- **PROBLEM DETAILS**
Where a line of the entries below includes the string "import", count it. Give only the resulting number.

(Code change snippets)
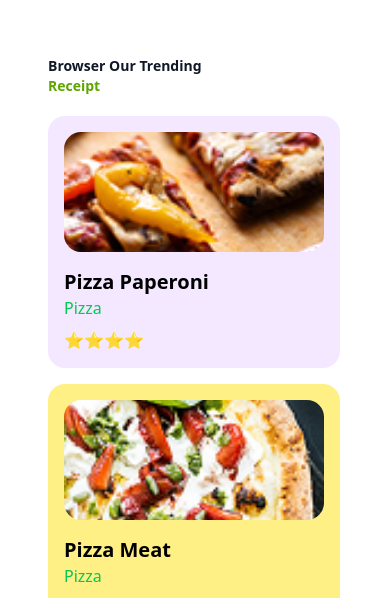
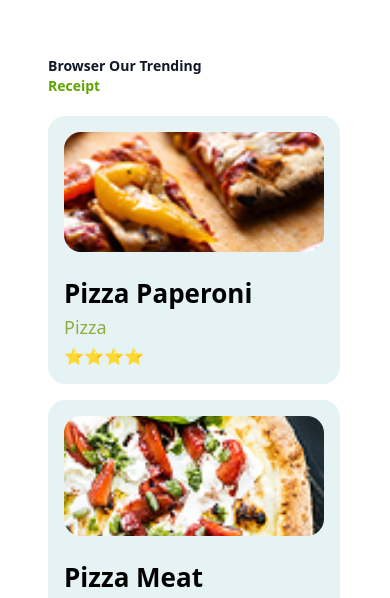
Before and after one commit to IhratPramudya/elemes-teknikal-interview, a Next.js app: page / in a window 390 px wide. Shown: the part 1398-1996 px from the top of the page. Built offline with nearby package versions, Linux system fonts and the light colour scheme.

Commit message:
fix: message: Beautifull Responsive Navigation bottom

```diff
--- a/src/app/globals.css
+++ b/src/app/globals.css
@@ -55,3 +55,34 @@
   letter-spacing: 5%;
   text-transform: uppercase;
 }
+
+
+/* Card dasar */
+.card-hover {
+  border-radius: 12px;
+  overflow: hidden;
+  transition: all 0.3s ease; /* Transisi yang halus saat hover */
+}
+
+/* Gambar latar belakang yang muncul pada hover */
+.card-hover:hover {
+  height: 200px;
+  background-image: url('/images/bg-image.jpg'); /* Path gambar */
+  background-size: cover;
+  background-position: center;
+  opacity: 0.2;
+  z-index: 0;
+}
+
+.view:hover {
+  height: 200px;
+  transition: all 0.3s ease;
+}
+
+.landing-hover:hover {
+  background-image: url('/images/bg-image.jpg'); /* Path gambar */
+  background-size: cover;
+  background-position: center;
+  opacity: 0.2;
+  z-index: 0;
+}
--- a/src/components/Layout/Header.jsx
+++ b/src/components/Layout/Header.jsx
@@ -47,7 +47,7 @@ const Header = () => {
             </div>
 
             <div className="hidden sm:flex sm:ml-70 sm:gap-[32px]">
-                <span className="absolute w-[36px] h-[19px] top-[22px] left-[723px] rounded-[8px] bg-[#E7462D] flex items-center justify-center">Hot</span>
+                <span className="sm:absolute sm:w-[36px] sm:h-[19px] sm:top-[22px] sm:left-[580px] sm:rounded-[8px] sm:bg-[#E7462D] sm:flex sm:items-center sm:justify-center">Hot</span>
                 {
                     menuItems.map((item, key) => (
                         <Link className="text-gray-600 hover:text-blue-600" key={item.id} href={item.url}>
--- a/src/screens/home/Landing.jsx
+++ b/src/screens/home/Landing.jsx
@@ -1,14 +1,17 @@
+import Button from "@/components/ui/Button";
+import Image from "next/image";
+
 
 const Landing = () => {
     const trendingItems = [
-        { name: 'Pizza Paperoni', category: "Pizza", rating: 4, image: '/images/landing/pizza-paperoni.png', bgClass: 'bg-purple-100' },
-        { name: 'Pizza Meat', category: "Pizza", rating: 4, image: '/images/landing/pizza-meat.png', bgClass: 'bg-yellow-200' },
-        { name: 'Doner Kebab', category: "Kebab", rating: 4, image: '/images/landing/doner-kebab.png', bgClass: 'bg-lime-50' },
-        { name: 'Salmon Roll', category: "Salmon", rating: 4, image: '/images/landing/pizza-paperoni.png', bgClass: 'bg-blue-100' },
-        { name: 'Cupcake Choco', category: "Cupcake", rating: 4, image: '/images/landing/cupcake-coco.png', bgClass: 'bg-yellow-100' },
-        { name: 'Doughnut Milk', category: "Doughnut", rating: 4, image: '/images/landing/donat-unicorn.png', bgClass: 'bg-purple-100' },
-        { name: 'Doughnut Unicorn', category: "Doughnut", rating: 4, image: '/images/landing/donat-unicorn.png', bgClass: 'bg-yellow-200' },
-        { name: 'Kathi kebab', category: "Kebab", rating: 4, image: '/images/landing/donat-unicorn.png', bgClass: 'bg-yellow-200' },
+        { name: 'Pizza Paperoni', category: "Pizza", rating: 4, image: '/images/landing/pizza-paperoni.png', bgClass: 'bg-[#E6F3F5]' },
+        { name: 'Pizza Meat', category: "Pizza", rating: 4, image: '/images/landing/pizza-meat.png', bgClass: 'bg-[#E6F3F5]' },
+        { name: 'Doner Kebab', category: "Kebab", rating: 4, image: '/images/landing/doner-kebab.png', bgClass: 'bg-[#EAEEFA]' },
+        { name: 'Salmon Roll', category: "Salmon", rating: 4, image: '/images/landing/pizza-paperoni.png', bgClass: 'bg-[#F9EEF3]' },
+        { name: 'Cupcake Choco', category: "Cupcake", rating: 4, image: '/images/landing/cupcake-coco.png', bgClass: 'bg-[#F0FEEB]' },
+        { name: 'Doughnut Milk', category: "Doughnut", rating: 4, image: '/images/landing/donat-unicorn.png', bgClass: 'bg-[#F3F7D9]' },
+        { name: 'Doughnut Unicorn', category: "Doughnut", rating: 4, image: '/images/landing/donat-unicorn.png', bgClass: 'bg-[#F3F7D9]' },
+        { name: 'Kathi kebab', category: "Kebab", rating: 4, image: '/images/landing/donat-unicorn.png', bgClass: 'bg-[#EAEEFA]' },
     ]
   return (
     <section className="w-full mt-[-300] sm:w-[1440px] sm:h-[1039px] bg-white sm:mt-[-200]">
@@ -20,20 +23,26 @@ const Landing = () => {
             <div className="grid grid-cols-1 gap-4 mr-[50px] sm:mr-0 sm:grid sm:grid-cols-3 sm:gap-5 sm:ml-30">
                 {
                     trendingItems.map((item, index) => (
-                        <div key={index} className={`${item.bgClass} rounded-[17px] p-4 sm:w-[287.5px] sm:h-[306px] sm:rounded-[17px]`}>
+                        <div key={index} className={`${item.bgClass} rounded-[17px] p-4 sm:w-[287.5px] sm:h-[306px] sm:rounded-[17px] view-card`}>
+                            <div className="sm:absolute landing-hover sm:w-[287.5px] sm:h-[306px] sm:bg-cover sm:bg-center sm:opacity-50"></div>
                             <div className="w-[118.15] h-[120px] object-contain mb-4">
-                                <img
+                                <Image
                                 width={139} height={139} quality={100}
                                 src={item.image} alt={item.name} className="w-full h-full object-cover rounded-[17px]" />
                             </div>
                             <div>
-                                <h3 className="text-xl font-semibold text-black">{item.name}</h3>
-                                <p className="text-green-500">{item.category}</p>
+                                <h3 className="text-xl font-semibold text-black font-rubik text-[26px] leading-[50px] tracking-[0%]">{item.name}</h3>
+                                <p className="text-[#8BAC3E] font-rubik font-medium text-[18px] leading-none tracking-[0%]">{item.category}</p>
                                 <p className="mt-2 text-yellow-500">{'⭐'.repeat(item.rating)}</p>
                             </div>
                         </div>
                     ))
                 }
+            </div>
+            <div className="hidden sm:block sm:w-[160px] sm:h-[50px] sm:absolute sm:top-[2300px] sm:left-[640px] sm:rounded-full">
+                   <Button className="bg-[#8BAC3E]">
+                        <span className="text-custom text-center">ALL Receipt</span>
+                    </Button>
             </div>
         </div>
     </section>
--- /dev/null
+++ b/src/screens/home/Navigation.jsx
@@ -0,0 +1,29 @@
+
+export default function Navigation() {
+    return (
+        <div className="sm:hidden flex justify-between items-center p-4 bg-white">
+
+            <div className="flex flex-col items-center">
+                <div className="w-6 h-1 bg-gray-600 mb-1"></div>
+                <div className="w-6 h-1 bg-gray-600 mb-1"></div>
+                <div className="w-6 h-1 bg-gray-600 mb-1"></div>
+                <p className="text-sm text-gray-700 mt-2">Home</p>
+            </div>
+
+            <div className="flex flex-col items-center">
+                <div className="w-6 h-1 bg-gray-600 mb-1"></div>
+                <div className="w-6 h-1 bg-gray-600 mb-1"></div>
+                <div className="w-6 h-1 bg-gray-600 mb-1"></div>
+                <p className="text-sm text-gray-700 mt-2">Promotions</p>
+            </div>
+
+            <div className="flex flex-col items-center">
+            <div className="w-6 h-1 bg-gray-600 mb-1"></div>
+            <div className="w-6 h-1 bg-gray-600 mb-1"></div>
+            <div className="w-6 h-1 bg-gray-600 mb-1"></div>
+            <p className="text-sm text-gray-700 mt-2">Others</p>
+            </div>
+      </div>
+
+    )
+}
--- a/src/screens/home/Trending.jsx
+++ b/src/screens/home/Trending.jsx
@@ -48,12 +48,13 @@ const Trending = () => {
                 <div className="flex space-x-6">
                     {
                         categories.map((category, index) => (
-                            <div key={index} className={`${category.bgClass} w-[230px] h-[140px] rounded-lg flex flex-col justify-center items-center shadow-sm`}>
-                                <Image
-                                    width={100} height={100} quality={100}
-                                    src={category.image} alt={category.name} className="w-10 h-10 mb-2" />
-                                <p className="text-sm font-medium text-gray-800">{category.name}</p>
-                                <p className="text-xs text-gray-500">{category.items} Items</p>
+                            <div key={index} className={`${category.bgClass} w-[230px] h-[140px] rounded-lg flex flex-col justify-center items-center shadow-sm view`}>
+                                    <div className="sm:absolute card-hover sm:w-[240px] sm:h-[50px] sm:bg-cover sm:bg-center sm:opacity-50"></div>
+                                    <Image
+                                        width={100} height={100} quality={100}
+                                        src={category.image} alt={category.name} className="w-10 h-10 mb-2 z-10" />
+                                    <p className="text-sm font-medium text-gray-800 z-10">{category.name}</p>
+                                    <p className="text-xs text-gray-500 z-10">{category.items} Items</p>
                             </div>
                         ))
                     }
--- a/src/screens/home/index.jsx
+++ b/src/screens/home/index.jsx
@@ -1,6 +1,7 @@
 import Footer from "./Footer";
 import Hero from "./Hero";
 import Landing from "./Landing";
+import Navigation from "./Navigation";
 import Trending from "./Trending";
 
 const HomeScreen = () => {
@@ -10,6 +11,7 @@ const HomeScreen = () => {
             <Trending />
             <Landing />
             <Footer />
+            <Navigation />
         </div>
     )
 }
```
Also changed, not shown: src/screens/home/Footer.jsx (+4 -4 lines).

- **OUTPUT**
7